“In 2021, 65 percent of all pesticides used in four states of Nigeria were highly hazardous,” the report stated.
The report noted that bean samples from Nigeria showed high levels of contamination, containing up to 0.3 milligrams per kilogram of dichlorvos.

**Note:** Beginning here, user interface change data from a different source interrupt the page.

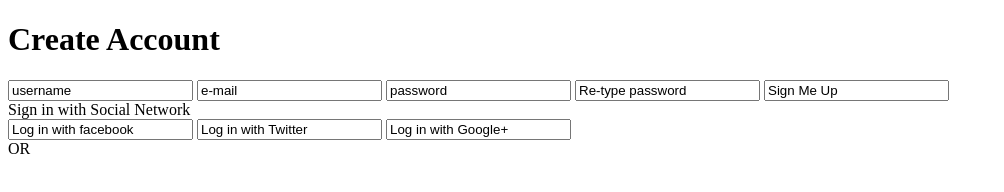
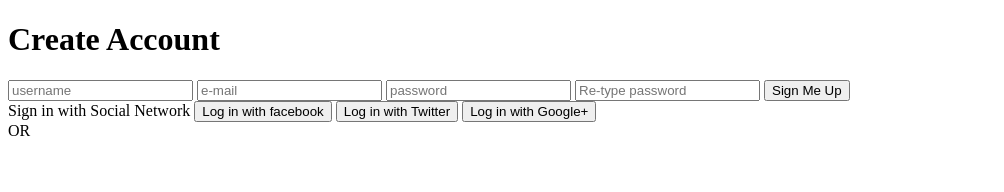
Before and after one commit to tts-fall-2016-code-immersion/sign_up_form_kkgn, a plain HTML site: page index.html in a window 1280 px wide. Shown: the whole page, without its empty margins (0-1004 px from the left). Drawn offline with Linux system fonts and the light colour scheme.

Commit message:
additional changes

```diff
--- a/index.html
+++ b/index.html
@@ -9,19 +9,21 @@
             <h1>Create Account</h1>
             <form class="sign-up">
               <form action="index.html" method="post">
-                  <input type="text" value="username">
-                  <input type="text" value="e-mail">
-                  <input type="text" value="password">
-                  <input type="text" value="Re-type password">
-                  <input type="sign-up-button" value="Sign Me Up">
-                </div>
+                  <input type="text" placeholder="username">
+                  <input type="text" placeholder="e-mail">
+                  <input type="text" placeholder="password">
+                  <input type="text" placeholder="Re-type password">
+                  <button type="submit" class="sign-up-button">Sign Me Up</button>
+                </form>
+              </div>
                 <div class="right">
-                  <span class="loginwidth"></span>Sign in with Social Network
-                  <div class="social-signin">
-                  <input type="facebook" value="Log in with facebook">
-                  <input type="Twitter" value="Log in with Twitter">
-                  <input type="Google+" value="Log in with Google+">
+                  <span class="loginwidth">Sign in with Social Network</span>
+
+                  <button class="social-signin facebook">Log in with facebook</button>
+                  <button class="social-signin Twitter">Log in with Twitter</button>
+                  <button class="social-signin Google+">Log in with Google+</button>
                   </div>
                 <div class="or">OR</div>
-            </form>
       </div>
+</body>
+</html>
```
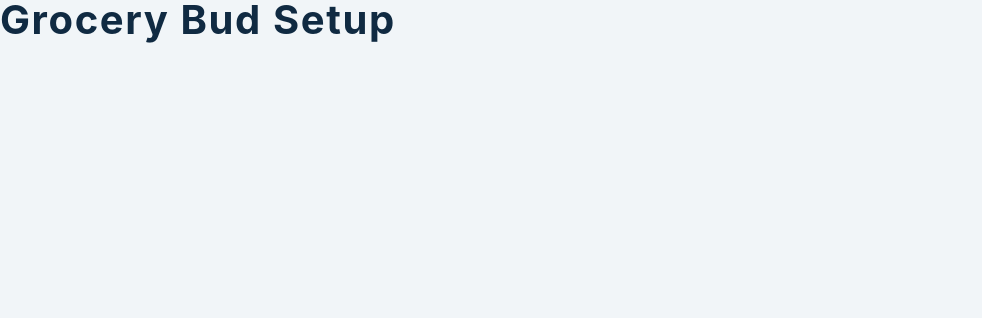
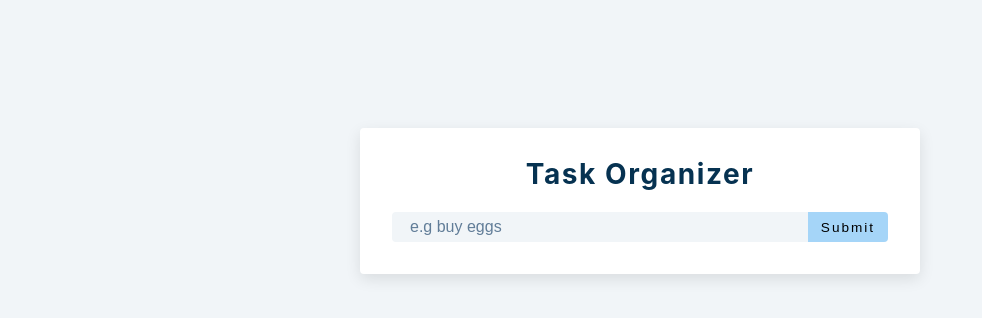
Before and after one commit to marcinzygan/React-shopping-list, a React (Create React App) app: page / in a window 1280 px wide. Shown: the top 318 px of the page, without its empty margins (0-982 px from the left). Built offline with nearby package versions, Linux system fonts and the light colour scheme.

Commit message:
added states , added funcionallity to add item to the list , display alerts

```diff
--- a/src/Alert.js
+++ b/src/Alert.js
@@ -1,7 +1,7 @@
-import React, { useEffect } from 'react'
+import React, { useEffect } from "react";
 
-const Alert = () => {
-  return <h2>alert component</h2>
-}
+const Alert = ({ msg, type }) => {
+  return <h2 className={`alert-${type}`}>{msg}</h2>;
+};
 
-export default Alert
+export default Alert;
--- a/src/App.js
+++ b/src/App.js
@@ -1,9 +1,74 @@
-import React, { useState, useEffect } from 'react'
-import List from './List'
-import Alert from './Alert'
+import React, { useState, useEffect } from "react";
+import List from "./List";
+import Alert from "./Alert";
 
 function App() {
-  return <h2>grocery bud setup</h2>
+  const [name, setName] = useState("");
+  const [list, setList] = useState([]);
+  const [isEditing, setIsEditing] = useState(false);
+  const [editID, setEditID] = useState(null);
+  const [alert, setAlert] = useState({ show: false, msg: "", type: "" });
+
+  const handleSubmit = function (e) {
+    e.preventDefault();
+    if (!name) {
+      // alert if no value is submited
+      setAlert({
+        show: true,
+        msg: "please enter item",
+        type: "danger",
+      });
+    } else if (name && isEditing) {
+      // deal with edit
+    } else {
+      //show alert
+      setAlert({
+        show: true,
+        msg: "item added to the list",
+        type: "success",
+      });
+      //add item to list
+      const newItem = { id: new Date().getTime().toString(), title: name };
+      setList([...list, newItem]);
+      setName("");
+    }
+  };
+  //useEffect to clear alert after 3 seconds
+  useEffect(() => {
+    const clearAlert = setTimeout(() => {
+      setAlert((prevState) => {
+        return { ...prevState, show: false, msg: "", type: "" };
+      });
+    }, 3000);
+
+    return () => clearTimeout(clearAlert);
+  }, [alert.show]);
+  return (
+    <section className="section-center">
+      <form className="grocery-form" onSubmit={handleSubmit}>
+        {alert.show && <Alert {...alert} />}
+        <h3>Task Organizer</h3>
+        <div className="form-control">
+          <input
+            type="text"
+            className="grocery"
+            placeholder="e.g buy eggs"
+            value={name}
+            onChange={(e) => setName(e.target.value)}
+          />
+          <button type="submit" className="submit-btn">
+            {isEditing ? "edit" : "submit"}
+          </button>
+        </div>
+      </form>
+      {list.length > 0 && (
+        <div className="grocery-container">
+          <List items={list} />
+          <button className="clear-btn">clear items</button>
+        </div>
+      )}
+    </section>
+  );
 }
 
-export default App
+export default App;
--- a/src/List.js
+++ b/src/List.js
@@ -1,7 +1,26 @@
-import React from 'react'
-import { FaEdit, FaTrash } from 'react-icons/fa'
-const List = () => {
-  return <h2>list component</h2>
-}
+import React from "react";
+import { FaEdit, FaTrash } from "react-icons/fa";
+const List = ({ items }) => {
+  return (
+    <div className="grocery-list">
+      {items.map((item) => {
+        const { id, title } = item;
+        return (
+          <article key={id} className="grocery-item">
+            <p className="title">{title}</p>
+            <div className="btn-container">
+              <button type="button" className="edit-btn">
+                <FaEdit />
+              </button>
+              <button type="button" className="delete-btn">
+                <FaTrash />
+              </button>
+            </div>
+          </article>
+        );
+      })}
+    </div>
+  );
+};
 
-export default List
+export default List;
```
Also changed, not shown: 1 other file (tests, documents, lock files or other folders).
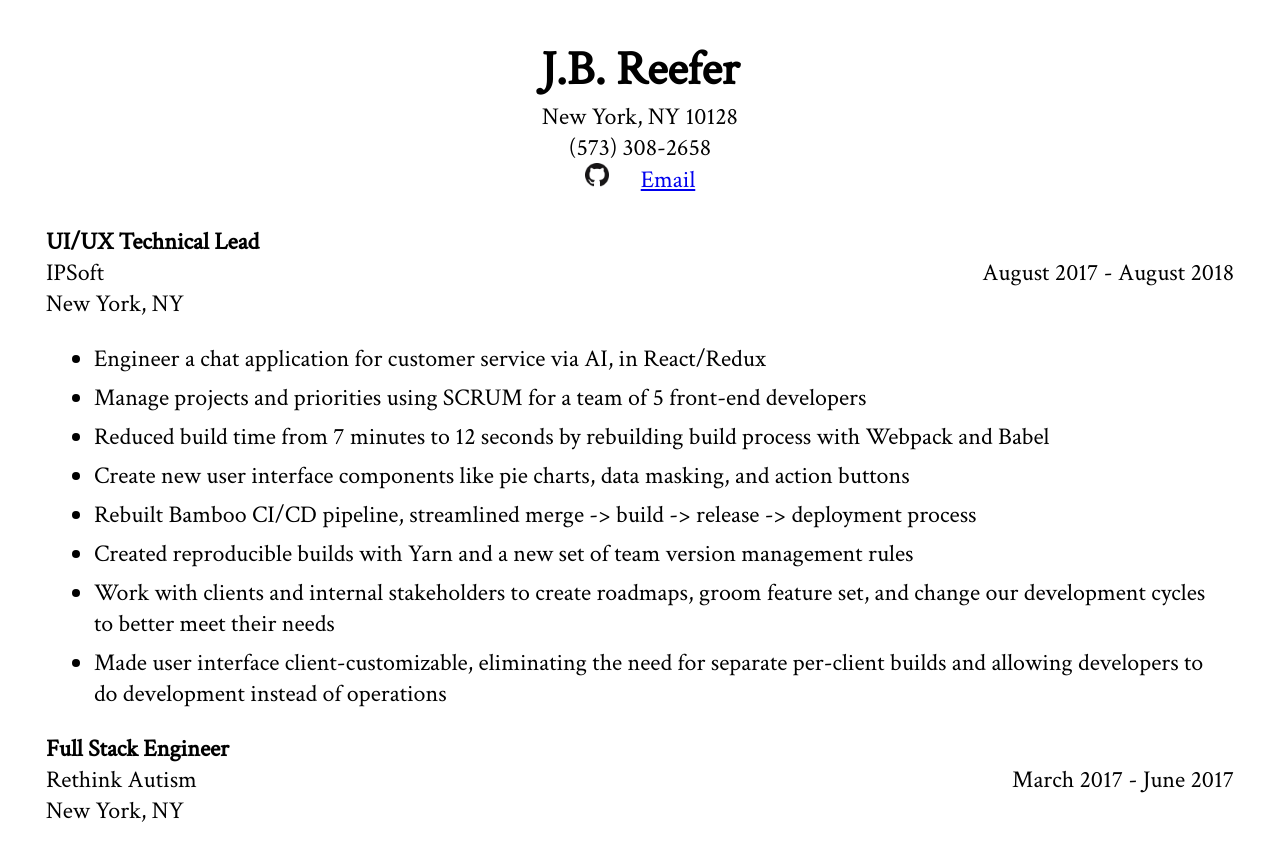
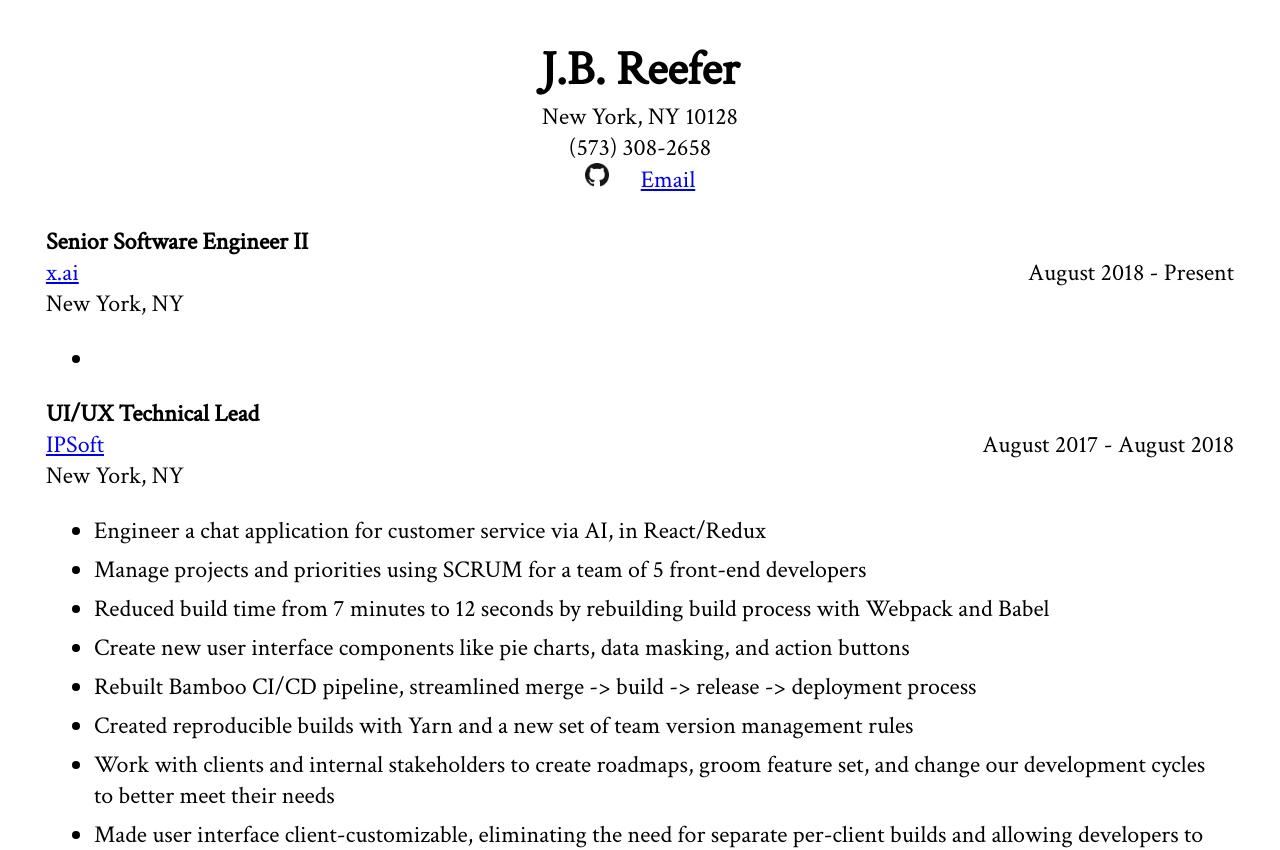
Before and after one commit to jb-reefer/resume, a React (Create React App) app: page / in a window 1280 px wide. Shown: the top 850 px of the page. Built offline with nearby package versions, Linux system fonts and the light colour scheme; the HTML template or start-up script is replaced by a standard one.

Commit message:
Added corporate websites

```diff
--- a/src/App.tsx
+++ b/src/App.tsx
@@ -12,7 +12,7 @@
     <Hero />
     <br />
     {data.map((job) => (
-      <ExperienceBlock company={job.company} city={job.city} role={job.role} from={job.from} to={job.to}>
+      <ExperienceBlock {...job}>
         {job.children.map((entry) => <Entry>{entry}</Entry>)}
       </ExperienceBlock>
     ))}
--- a/src/components/ExperienceBlock/index.tsx
+++ b/src/components/ExperienceBlock/index.tsx
@@ -8,7 +8,7 @@
 
 export const ExperienceBlock = (props: IExperienceBlock ) => (
   <>
-  <Header company={props.company} city={props.city} role={props.role} from={props.from} to={props.to} />
+  <Header company={props.company} website={props.website} city={props.city} role={props.role} from={props.from} to={props.to} />
   <Entries>
     {props.children}
   </Entries>
--- a/src/components/Header/index.tsx
+++ b/src/components/Header/index.tsx
@@ -8,6 +8,7 @@
 
 export interface IHeader {
   company: string;
+  website: string;
   city: string;
   role: string;
 }
@@ -16,7 +17,7 @@
   <div>
     <div className="Role">{props.role}</div>
     <div className="Header">
-      <div className="Subheader">{props.company}</div>
+      <div className="Subheader"><a href={props.website} target="_blank">{props.company}</a></div>
       <Duration to={props.to} from={props.from} />
     </div>
     <div className="Subheader">{props.city}</div>
--- a/src/data.ts
+++ b/src/data.ts
@@ -2,7 +2,19 @@
 
 const data: IExperienceBlock[] = [
 {
+  company: "x.ai",
+  website: "https://x.ai",
+  city: "New York, NY",
+  role: "Senior Software Engineer II",
+  from: "August 2018",
+  to: "Present",
+  children: [
+    "",
+  ],
+},
+{
   company: "IPSoft",
+  website: "https://www.ipsoft.com",
   city: "New York, NY",
   role: "UI/UX Technical Lead",
   from: "August 2017",
@@ -16,14 +28,15 @@
     "Created reproducible builds with Yarn and a new set of team version management rules",
     "Work with clients and internal stakeholders to create roadmaps, groom feature set, and change our development cycles to better meet their needs",
     "Made user interface client-customizable, eliminating the need for separate per-client builds and allowing developers to do development instead of operations",
-  ]
+  ],
 },
 {
-  company: 'Rethink Autism',
-  role: 'Full Stack Engineer',
-  city: 'New York, NY',
-  from: 'March 2017',
-  to: 'June 2017',
+  company: "Rethink Autism",
+  website: "https://www.rethinkfirst.com",
+  role: "Full Stack Engineer",
+  city: "New York, NY",
+  from: "March 2017",
+  to: "June 2017",
   children: [
     "Completely rebuilt the public facing pages to use Angular components, RESTful endpoints to retrieve and update data, and generally move towards a more modern architecture",
     "Guided the existing team through a tooling upgrade: new SCM strategy, new IDE version and tooling, and began process of implementing a CI/CD pipeline",
@@ -31,11 +44,12 @@
     "Implemented full site search with autocomplete, by writing a site crawler and integrating with Algolia",
     "Major UI and readability changes to graphs in dashboards and user facing reporting",
     "Frequently refactored legacy code to follow separation of concerns, remove obsolete libraries, reduce NIH syndrome, etc.",
-    "Built first team components with Entity Framework, and began migrating site to dotnet core"
-  ]
+    "Built first team components with Entity Framework, and began migrating site to dotnet core",
+  ],
 },
 {
   company: "Apprenda LLC",
+  website: "https://apprenda.com",
   from: "September 2015",
   to: "February 2017",
   city: "New York, NY",
@@ -46,11 +60,12 @@
     "Utilize Vagrant, Packer, and Chef to spin up user-defined multi-node environments for testing our Platform-as-a-Service directly on a developer's machine, shortening a 24 hour build-test cycle to 20 minutes",
     "Wrote MSI installation packages (and a new build process around them) to install critical Apprenda services",
     "Product owner for multiple critical tools, such as a command line client for interacting with and scripting the platform, a tool for bulk loading data (users, subscriptions, applications) into the platform, and our mission-critical, failure-tolerant Installer/Upgrader/Uninstaller desktop application (which has more than 150,000 LOC)",
-    "Work in Ruby, Go, Python, C#, Bash, Scala, and Powershell"
-  ]
+    "Work in Ruby, Go, Python, C#, Bash, Scala, and Powershell",
+  ],
 },
 {
   company: "QueBIT Consulting LLC",
+  website: "https://quebit.com",
   from: "March 2013",
   to: "September 2015",
   city: "New York, NY",
@@ -70,9 +85,8 @@
     "Extended DotNetHighCharts API to produce HighMaps in JavaScript",
     "Configured JMeter to stress test, analyze, and report on web page performance under arbitrary loads to ensure Nielsen Ratings could provide an acceptable user experience with their existing hardware configuration with 2,000+ concurrent TM1 users",
     "Reverse engineered the method flow of TM1Web, to spoof authentication, manipulate data, request specific pages based on user input, and log out, while analyzing performance of each step",
-    "Extended the built-in capabilities of JMeter by using batch scripting and TM1 cache invalidation (non-trivial) using TurboIntegrator scripting"
-  ]
+    "Extended the built-in capabilities of JMeter by using batch scripting and TM1 cache invalidation (non-trivial) using TurboIntegrator scripting",
+  ],
 }];
 
-
 export default data;
--- a/tslint.json
+++ b/tslint.json
@@ -4,6 +4,9 @@
         "tslint:recommended"
     ],
     "jsRules": {},
-    "rules": {},
+    "rules": {
+        "object-literal-sort-keys": false,
+        "max-line-length": false
+    },
     "rulesDirectory": []
 }
```
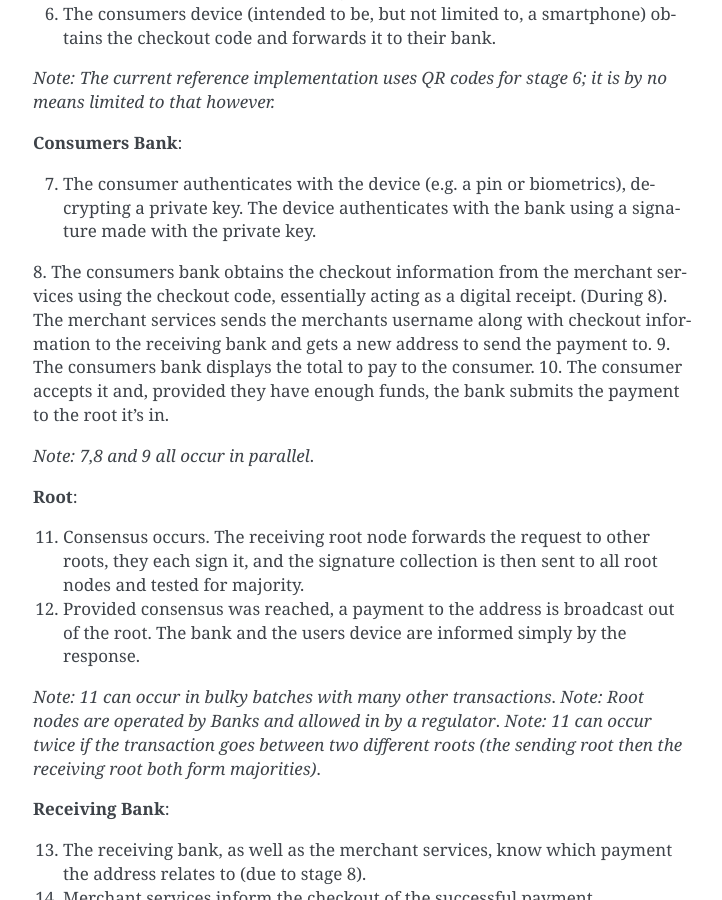
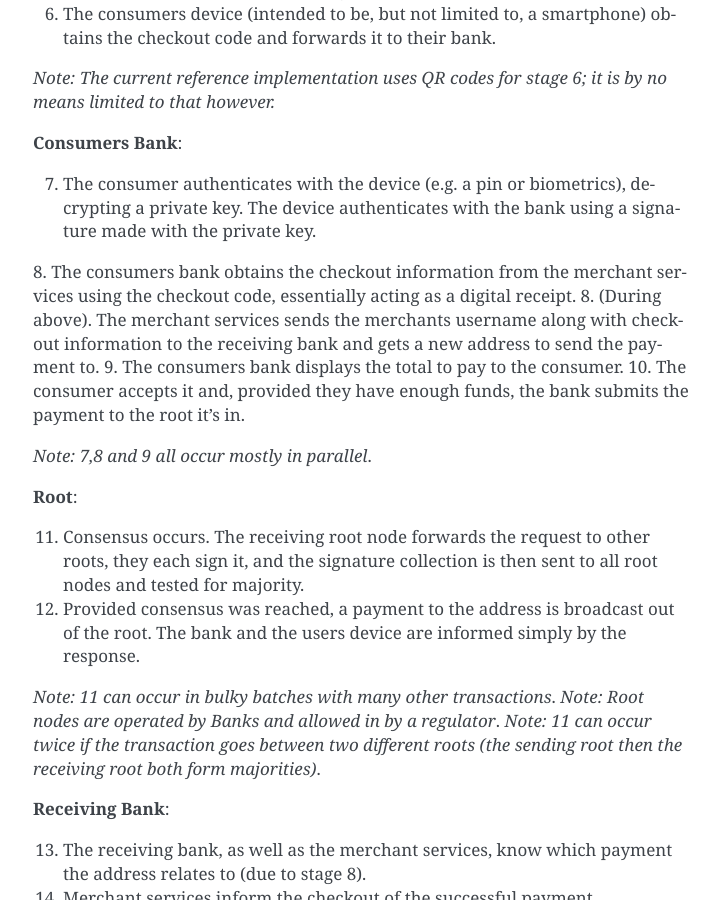
Before and after one commit to OpenTransfr/Core, a Sphinx documentation site: the page built from docs/index.rst, in a window 1280 px wide and 900 px high, scrolled down 6484 px. Shown: the whole window, without its empty margins (387-1109 px from the left). Built offline with Sphinx 7.4.7, drawn with Linux system fonts in a browser that asks for light colours; pages that are not in the unit, such as notebooks, are missing from menus; some of the changed text lies outside the part shown.

Commit message:
Formatting.

```diff
--- a/docs/index.rst
+++ b/docs/index.rst
@@ -111,11 +111,11 @@ In order to help better understand how the system actually works, let's describe
 
 7. The consumer authenticates with the device (e.g. a pin or biometrics), decrypting a private key. The device authenticates with the bank using a signature made with the private key.
 8. The consumers bank obtains the checkout information from the merchant services using the checkout code, essentially acting as a digital receipt.
-(During 8). The merchant services sends the merchants username along with checkout information to the receiving bank and gets a new address to send the payment to.
+8. (During above). The merchant services sends the merchants username along with checkout information to the receiving bank and gets a new address to send the payment to.
 9. The consumers bank displays the total to pay to the consumer.
 10. The consumer accepts it and, provided they have enough funds, the bank submits the payment to the root it's in.
 
-*Note: 7,8 and 9 all occur in parallel*.
+*Note: 7,8 and 9 all occur mostly in parallel*.
 
 **Root**:
 
```
Also changed, not shown: other parts of docs/index.rst (+2 -2 lines).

In contrast, the legal limit in Europe is 0.01 milligrams.
Since 2015 till date, the European Union’s ban on Nigerian beans has remained, on account of containing a high level of pesticide considered harmful to health.
“Dichlorvos can cause difficulties breathing, diarrhoea, and vomiting among other effects,” the report titled ‘Pesticide Atlas – Facts and Figures About Toxic Chemicals in Agriculture’ stated.
The report found that elevated levels of pesticide residues were also detected in Nigeria’s tomato samples, including traces of permethrin.
According to the report, the US Environmental Protection Agency classified “permethrin” insecticide as “probably carcinogenic” – capable of causing cancer.
Generally, Nigeria’s foods have over the years been found to be containing pesticides in high percentages, considered highly hazardous, and this remains the strongest point for the rejection of Nigeria’s foods in the international market.
This is in line with Mojisola Adeyeye, director general of NAFDAC public lamentation last month, that over 70 percent of food exports from Nigeria are rejected abroad, with huge financial losses to exporters and the country.
In Africa likewise, the world’s second-largest and second-most-populous continent, pesticide use jumped by 67.8 percent in 2020 from 1999, despite regulations.
According to Adeyeye, there is a need for more enhanced regulation of export packaging, pre-shipment testing, and certification, to provide quality assurance and minimise rejects, and has called on all stakeholders in export trade to see the plague as a call to duty and collaborate with NAFDAC.
In response to this, Osita Aboloma, chairman/chief executive of the National Quality Council (NQC), announced in Abuja a few days back that the federal government has established the NQC as part of efforts to tackle and mitigate the persistent rejections of Nigeria’s export products in the international market “which has now become an emergency.”
Experts suggest a proper and wholesome process of supervision across the entire value chain (from farmers to export markets) in order “to get the ban on our beans lifted and pave the way for admitting Nigeria produce for export.”
Though the EU has reacted to the elevated residue levels and issued an import ban on beans from Nigeria, it said in its report that, “timely and sufficient support for non-chemical plant protection practices can prevent such exclusions from the EU market.”